CONCORD, N.C. — NASCAR confirmed that it is using the King-Devick test as part of its process to diagnose a concussion in a driver after an incident.
The test, developed in association with the Mayo Clinic, measures a person’s eye movement. Those taking the test are given a card and asked to read the numbers from left to right as quickly as they can without making any errors. The times required to complete each card are recorded and mistakes are noted in reciting the numbers to help determine if a person has a concussion.
“The field of concussions is constantly evolving, and we work with experts across the country in maintaining a proactive approach to prevention and assessment,’’ a NASCAR statement read. “At those experts’ recommendation, we are implementing the King-Devick test as part of a basic neurological exam for drivers in the IFCC.”

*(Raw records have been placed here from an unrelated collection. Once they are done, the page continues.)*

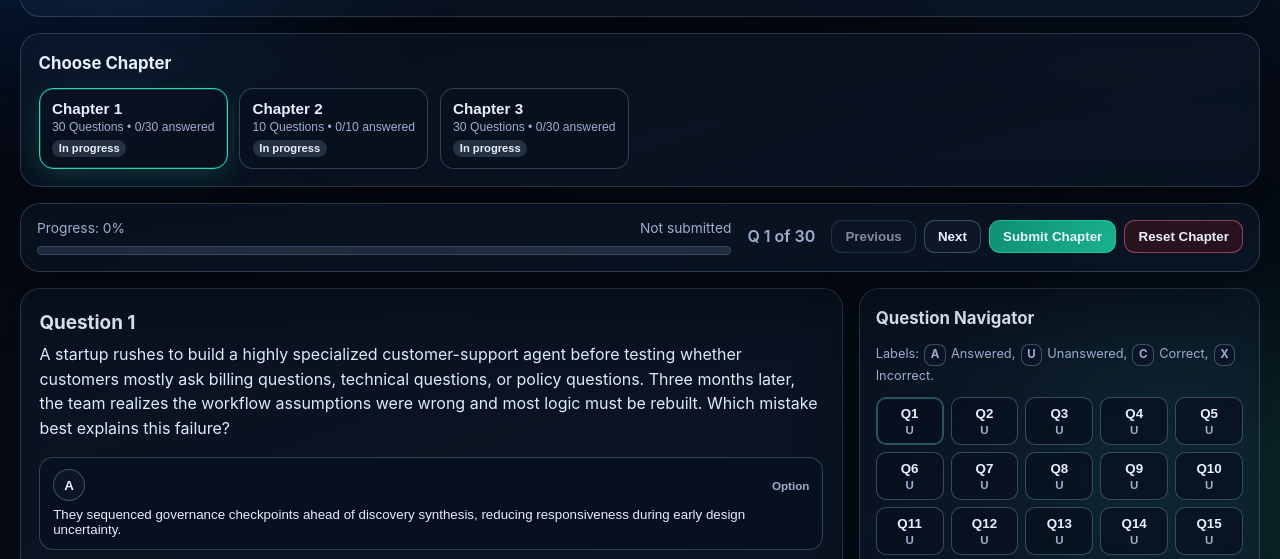
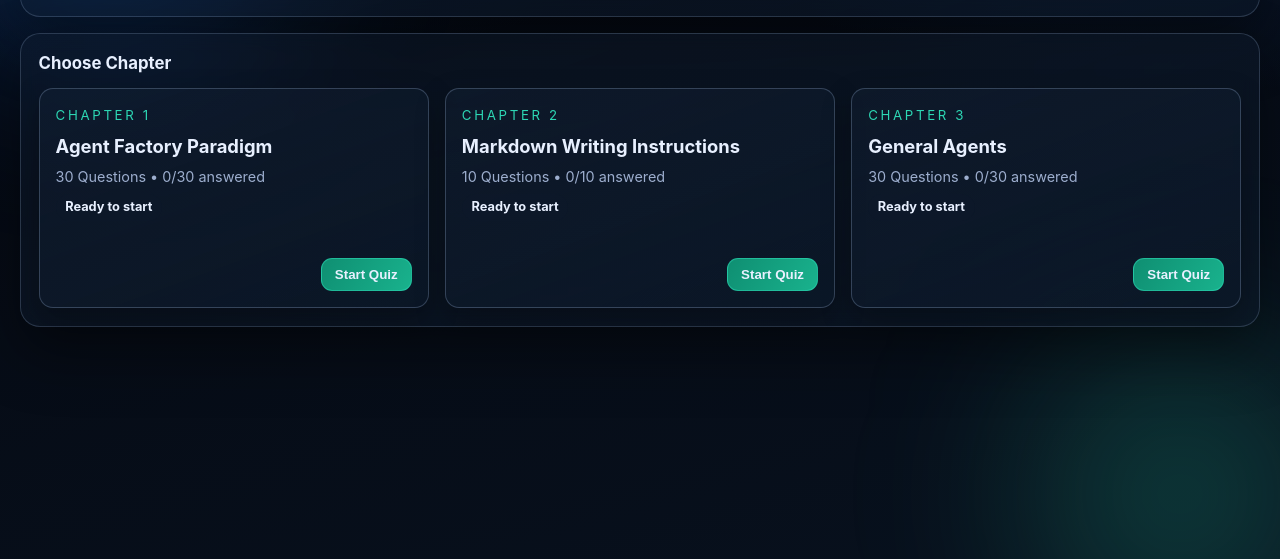
Before and after one commit to AfnanZahed/Agent-Factory-exam-practice, a plain HTML site: page index.html in a window 1280 px wide. Shown: the part 226-785 px from the top of the page. Drawn offline with Linux system fonts and the light colour scheme.

Commit message:
Update UI: Implement separate landing page with chapter cards and dedicated quiz view
- Create separate landing and quiz views
- Add chapter cards with Start Quiz buttons
- Implement view switching functionality
- Update CSS for new layout and card design
- Maintain all existing quiz functionality

```diff
--- a/app.js
+++ b/app.js
@@ -14,6 +14,7 @@
     activeQuestionIndex: 0,
     reviewFilter: 'all',
     chapters: {},
+    view: 'landing',
   };
 
   const dom = {
@@ -22,7 +23,10 @@
     answeredStat: document.getElementById('answeredStat'),
     completedStat: document.getElementById('completedStat'),
 
-    chapterTabs: document.getElementById('chapterTabs'),
+    landingView: document.getElementById('landingView'),
+    chapterCardsGrid: document.getElementById('chapterCardsGrid'),
+    quizView: document.getElementById('quizView'),
+    backToLandingBtn: document.getElementById('backToLandingBtn'),
 
     chapterProgressText: document.getElementById('chapterProgressText'),
     chapterSubmissionState: document.getElementById('chapterSubmissionState'),
@@ -78,6 +82,10 @@
 
       if (persisted.reviewFilter && ['all', 'incorrect', 'unanswered'].includes(persisted.reviewFilter)) {
         state.reviewFilter = persisted.reviewFilter;
+      }
+
+      if (typeof persisted.view === 'string' && ['landing', 'quiz'].includes(persisted.view)) {
+        state.view = persisted.view;
       }
 
       if (persisted.chapters && typeof persisted.chapters === 'object') {
@@ -159,6 +167,13 @@
       updateFilterButtons();
     });
 
+    dom.backToLandingBtn.addEventListener('click', () => {
+      if (state.view === 'landing') return;
+      state.view = 'landing';
+      saveState();
+      render();
+    });
+
     window.addEventListener('keydown', handleGlobalKeydown);
   }
 
@@ -219,7 +234,13 @@
     clampQuestionIndex();
 
     renderStats();
-    renderChapterTabs();
+    renderLandingCards();
+    updateViewVisibility();
+
+    if (!isQuizActive()) {
+      return;
+    }
+
     renderControls();
     renderQuestionCard();
     renderNavigator();
@@ -239,39 +260,58 @@
     dom.completedStat.textContent = `${submittedChapters} / ${data.chapters.length}`;
   }
 
-  function renderChapterTabs() {
-    dom.chapterTabs.innerHTML = '';
+  function renderLandingCards() {
+    if (!dom.chapterCardsGrid) return;
+    dom.chapterCardsGrid.innerHTML = '';
 
+    const fragment = document.createDocumentFragment();
     data.chapters.forEach((chapter) => {
       const chapterState = state.chapters[chapter.id];
       const answered = countAnswered(chapterState.answers);
+      const statusText = chapterState.submitted ? 'Submitted' : 'Ready to start';
+      const statusClass = chapterState.submitted ? ' is-submitted' : '';
 
-      const btn = document.createElement('button');
-      btn.type = 'button';
-      btn.className = `chapter-tab${chapter.id === state.activeChapterId ? ' is-active' : ''}`;
-      btn.setAttribute('role', 'tab');
-      btn.setAttribute('aria-selected', chapter.id === state.activeChapterId ? 'true' : 'false');
-      btn.setAttribute('aria-controls', 'questionTitle');
-
-      const statusText = chapterState.submitted ? 'Submitted' : 'In progress';
-      const statusClass = chapterState.submitted ? 'is-submitted' : '';
-
-      btn.innerHTML = `
-        <p class="chapter-tab__title">Chapter ${chapter.number}</p>
-        <p class="chapter-tab__meta">${chapter.questionCount} Questions • ${answered}/${chapter.questionCount} answered</p>
-        <span class="chapter-tab__status ${statusClass}">${statusText}</span>
+      const card = document.createElement('article');
+      card.className = `chapter-card${chapter.id === state.activeChapterId ? ' is-active' : ''}`;
+      card.setAttribute('role', 'listitem');
+      card.innerHTML = `
+        <div class="chapter-card__body">
+          <p class="chapter-card__number">Chapter ${chapter.number}</p>
+          <h3 class="chapter-card__title">${chapter.shortTitle || chapter.title}</h3>
+          <p class="chapter-card__meta">${chapter.questionCount} Questions • ${answered}/${chapter.questionCount} answered</p>
+          <p class="chapter-card__status${statusClass}">${statusText}</p>
+        </div>
+        <div class="chapter-card__actions">
+          <button class="btn btn--primary chapter-card__start" type="button">Start Quiz</button>
+        </div>
       `;
 
-      btn.addEventListener('click', () => {
-        state.activeChapterId = chapter.id;
-        state.activeQuestionIndex = 0;
-        state.reviewFilter = 'all';
-        saveState();
-        render();
-      });
+      const startBtn = card.querySelector('.chapter-card__start');
+      startBtn?.addEventListener('click', () => handleStartQuiz(chapter.id));
 
-      dom.chapterTabs.appendChild(btn);
+      fragment.appendChild(card);
     });
+
+    dom.chapterCardsGrid.appendChild(fragment);
+  }
+
+  function handleStartQuiz(chapterId) {
+    state.activeChapterId = chapterId;
+    state.activeQuestionIndex = 0;
+    state.reviewFilter = 'all';
+    state.view = 'quiz';
+    saveState();
+    render();
+  }
+
+  function isQuizActive() {
+    return state.view === 'quiz';
+  }
+
+  function updateViewVisibility() {
+    const quizActive = isQuizActive();
+    dom.quizView.classList.toggle('view-hidden', !quizActive);
+    dom.landingView.classList.toggle('view-hidden', quizActive);
   }
 
   function renderControls() {
--- a/index.html
+++ b/index.html
@@ -11,11 +11,17 @@
     <div class="bg-orb bg-orb--two" aria-hidden="true"></div>
 
     <main class="app-shell">
+      <div id="landingView" class="landing-view">
         <header class="panel hero" aria-labelledby="appTitle">
           <div class="hero__copy">
             <p class="eyebrow">
               The creator first gave the exams available here and then prepared this practice set in the same pattern and real exam-like questions.
-            <a href="https://www.linkedin.com/posts/afnan-zahed_%F0%9D%9F%97%F0%9D%9F%96%F0%9D%9F%92%F0%9D%9F%94-proud-to-share-that-i-ugcPost-7433499080762413056-t87T?utm_source=social_share_send&utm_medium=member_desktop_web&rcm=ACoAAEwH5UgBCICaoZu6nOOz89lEpOB2-31Y2HM" target="_blank" rel="noreferrer">View the LinkedIn post</a>.
+              <a
+                href="https://www.linkedin.com/posts/afnan-zahed_%F0%9D%9F%97%F0%9D%9F%96%F0%9D%9F%92%F0%9D%9F%94-proud-to-share-that-i-ugcPost-7433499080762413056-t87T?utm_source=social_share_send&utm_medium=member_desktop_web&rcm=ACoAAEwH5UgBCICaoZu6nOOz89lEpOB2-31Y2HM"
+                target="_blank"
+                rel="noreferrer"
+                >View the LinkedIn post</a
+              >.
             </p>
             <h1 id="appTitle">Agent Factory Exam Practice</h1>
             <p class="subtitle">
@@ -44,19 +50,31 @@
           </section>
         </header>
 
-      <section class="panel chapter-panel" aria-label="Chapter selector">
+        <section class="panel chapter-panel" aria-label="Chapter selection">
           <h2 class="section-title">Choose Chapter</h2>
-        <div id="chapterTabs" class="chapter-tabs" role="tablist" aria-label="Exam chapters"></div>
+          <div id="chapterCardsGrid" class="chapter-cards-grid" role="list"></div>
         </section>
+      </div>
 
+      <section id="quizView" class="quiz-view view-hidden" aria-label="Chapter quiz">
         <section class="panel controls sticky-controls" aria-label="Progress and controls">
+          <div class="controls__top">
+            <button id="backToLandingBtn" class="btn btn--ghost" type="button">Back to Chapters</button>
             <div class="controls__progress">
               <div class="progress-labels">
                 <p id="chapterProgressText">Progress: 0%</p>
                 <p id="chapterSubmissionState">Not submitted</p>
               </div>
-          <div class="progress-track" role="progressbar" aria-valuemin="0" aria-valuemax="100" aria-valuenow="0" id="chapterProgressBar">
+              <div
+                class="progress-track"
+                role="progressbar"
+                aria-valuemin="0"
+                aria-valuemax="100"
+                aria-valuenow="0"
+                id="chapterProgressBar"
+              >
                 <div id="chapterProgressFill" class="progress-fill"></div>
+              </div>
             </div>
           </div>
 
@@ -137,6 +155,7 @@
 
           <div id="reviewList" class="review-list"></div>
         </section>
+      </section>
     </main>
 
     <script src="./exam-data.js"></script>
--- a/styles.css
+++ b/styles.css
@@ -153,6 +153,94 @@ h1 {
   display: flex;
   gap: 0.7rem;
   flex-wrap: wrap;
+}
+
+.landing-view {
+  display: grid;
+  gap: 1rem;
+}
+
+.chapter-cards-grid {
+  display: grid;
+  grid-template-columns: repeat(auto-fit, minmax(220px, 1fr));
+  gap: 1rem;
+}
+
+.chapter-card {
+  display: flex;
+  flex-direction: column;
+  justify-content: space-between;
+  background: linear-gradient(160deg, rgba(19, 33, 53, 0.45), rgba(12, 24, 40, 0.8));
+  border: 1px solid rgba(129, 151, 184, 0.35);
+  border-radius: var(--radius-md);
+  padding: 1rem;
+  min-height: 220px;
+  box-shadow: var(--shadow-md);
+}
+
+.chapter-card__body {
+  display: grid;
+  gap: 0.35rem;
+}
+
+.chapter-card__number {
+  margin: 0;
+  font-size: 0.83rem;
+  text-transform: uppercase;
+  letter-spacing: 0.2em;
+  color: var(--accent-bright);
+}
+
+.chapter-card__title {
+  margin: 0;
+  font-size: 1.15rem;
+}
+
+.chapter-card__meta {
+  margin: 0;
+  color: var(--text-muted);
+  font-size: 0.9rem;
+}
+
+.chapter-card__status {
+  margin: 0;
+  font-size: 0.8rem;
+  padding: 0.22rem 0.6rem;
+  border-radius: 999px;
+  font-weight: 700;
+  width: fit-content;
+  background: rgba(14, 25, 42, 0.7);
+}
+
+.chapter-card__status.is-submitted {
+  background: var(--correct-soft);
+  color: #87f2c3;
+}
+
+.chapter-card__actions {
+  margin-top: 0.75rem;
+  display: flex;
+  justify-content: flex-end;
+}
+
+.chapter-card__start {
+  align-self: flex-end;
+}
+
+.quiz-view {
+  display: grid;
+  gap: 1rem;
+}
+
+.view-hidden {
+  display: none !important;
+}
+
+.controls__top {
+  display: flex;
+  justify-content: space-between;
+  align-items: flex-start;
+  gap: 1rem;
 }
 
 .chapter-tab {
```
Also changed, not shown: 1 other file. Lines whose indentation alone changed are shown as unchanged.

Said Kyle Busch: “A lot of times NASCAR has to help us from ourselves so I think that better technology obviously is something that we all ask for in order to make sure that we either have A, more opinions or B, better opinions and that we’re not held out of a race car for some other unforeseen circumstance.”
NASCAR confirmed the test a few days after IndyCar announced that it was using the clinical eye-tracking computer test known as I-PAS in the racing series’ concussion evaluation protocol. The I-Portal Portable Assessment System is known as the “goggles test.’’ It runs a high-quality diagnostic test to evaluate patients with symptoms of dizziness and or/balance disorders, especially those associated with medical conditions such as concussions, migraines or benign paroxysmal positional vertigo.

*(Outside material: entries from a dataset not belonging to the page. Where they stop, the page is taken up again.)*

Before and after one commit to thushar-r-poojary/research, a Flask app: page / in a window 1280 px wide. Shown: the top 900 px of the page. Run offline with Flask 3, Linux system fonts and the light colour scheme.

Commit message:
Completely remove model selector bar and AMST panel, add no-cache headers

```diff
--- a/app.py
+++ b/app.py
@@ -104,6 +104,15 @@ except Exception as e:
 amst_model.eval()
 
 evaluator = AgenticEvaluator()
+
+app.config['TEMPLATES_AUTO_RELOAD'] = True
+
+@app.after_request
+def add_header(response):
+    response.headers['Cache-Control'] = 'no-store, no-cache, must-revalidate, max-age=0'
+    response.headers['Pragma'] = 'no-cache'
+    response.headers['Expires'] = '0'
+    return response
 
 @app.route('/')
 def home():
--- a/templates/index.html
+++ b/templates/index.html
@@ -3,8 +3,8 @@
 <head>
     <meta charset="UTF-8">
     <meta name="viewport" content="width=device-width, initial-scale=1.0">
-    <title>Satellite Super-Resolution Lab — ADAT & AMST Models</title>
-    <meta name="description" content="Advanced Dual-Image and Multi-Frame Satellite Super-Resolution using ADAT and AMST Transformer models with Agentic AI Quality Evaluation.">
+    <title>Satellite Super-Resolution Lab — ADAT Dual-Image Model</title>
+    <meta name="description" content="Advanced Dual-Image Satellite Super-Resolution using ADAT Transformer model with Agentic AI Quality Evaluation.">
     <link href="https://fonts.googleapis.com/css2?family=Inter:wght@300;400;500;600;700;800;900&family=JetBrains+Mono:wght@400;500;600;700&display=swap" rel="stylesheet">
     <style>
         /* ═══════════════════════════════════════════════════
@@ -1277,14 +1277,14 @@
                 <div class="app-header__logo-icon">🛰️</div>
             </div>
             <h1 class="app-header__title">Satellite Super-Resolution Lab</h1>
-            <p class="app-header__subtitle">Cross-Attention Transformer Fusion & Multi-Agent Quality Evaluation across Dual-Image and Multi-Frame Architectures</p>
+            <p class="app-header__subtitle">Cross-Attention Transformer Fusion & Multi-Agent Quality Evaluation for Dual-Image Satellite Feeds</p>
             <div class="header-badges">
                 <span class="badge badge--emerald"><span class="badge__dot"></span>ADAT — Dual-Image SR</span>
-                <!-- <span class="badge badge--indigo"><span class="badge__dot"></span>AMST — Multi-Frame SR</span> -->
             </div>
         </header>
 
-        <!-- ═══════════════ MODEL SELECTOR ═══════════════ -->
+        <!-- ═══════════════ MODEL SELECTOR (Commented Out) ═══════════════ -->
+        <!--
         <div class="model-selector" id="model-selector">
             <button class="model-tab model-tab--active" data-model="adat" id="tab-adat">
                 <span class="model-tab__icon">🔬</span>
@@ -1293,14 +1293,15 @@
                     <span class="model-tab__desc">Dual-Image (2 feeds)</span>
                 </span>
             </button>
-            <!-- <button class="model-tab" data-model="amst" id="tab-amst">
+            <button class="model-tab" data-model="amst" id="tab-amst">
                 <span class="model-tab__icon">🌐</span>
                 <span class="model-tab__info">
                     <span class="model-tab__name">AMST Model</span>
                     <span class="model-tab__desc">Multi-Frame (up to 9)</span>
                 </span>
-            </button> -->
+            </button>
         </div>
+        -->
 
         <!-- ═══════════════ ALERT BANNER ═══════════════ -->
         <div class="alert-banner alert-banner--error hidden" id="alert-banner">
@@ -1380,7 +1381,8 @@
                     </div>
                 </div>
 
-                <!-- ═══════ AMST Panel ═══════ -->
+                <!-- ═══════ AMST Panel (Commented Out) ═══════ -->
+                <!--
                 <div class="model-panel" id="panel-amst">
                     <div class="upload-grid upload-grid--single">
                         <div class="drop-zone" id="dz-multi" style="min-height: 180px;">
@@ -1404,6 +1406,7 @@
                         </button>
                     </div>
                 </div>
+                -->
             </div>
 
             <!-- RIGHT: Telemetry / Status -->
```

“IndyCar’s medical staff has used a number of tools to help improve its evaluation of concussions,” said Dr. Terry Trammell, safety consultant to IndyCar and its medical staff, in a statement. “It is a challenge to balance both the safety of the drivers and the need for them to be on the track to compete. I-PAS has proven to be an important part of the decision- making process as to if and when a driver with the possibility of having had a concussion may return to competition.’’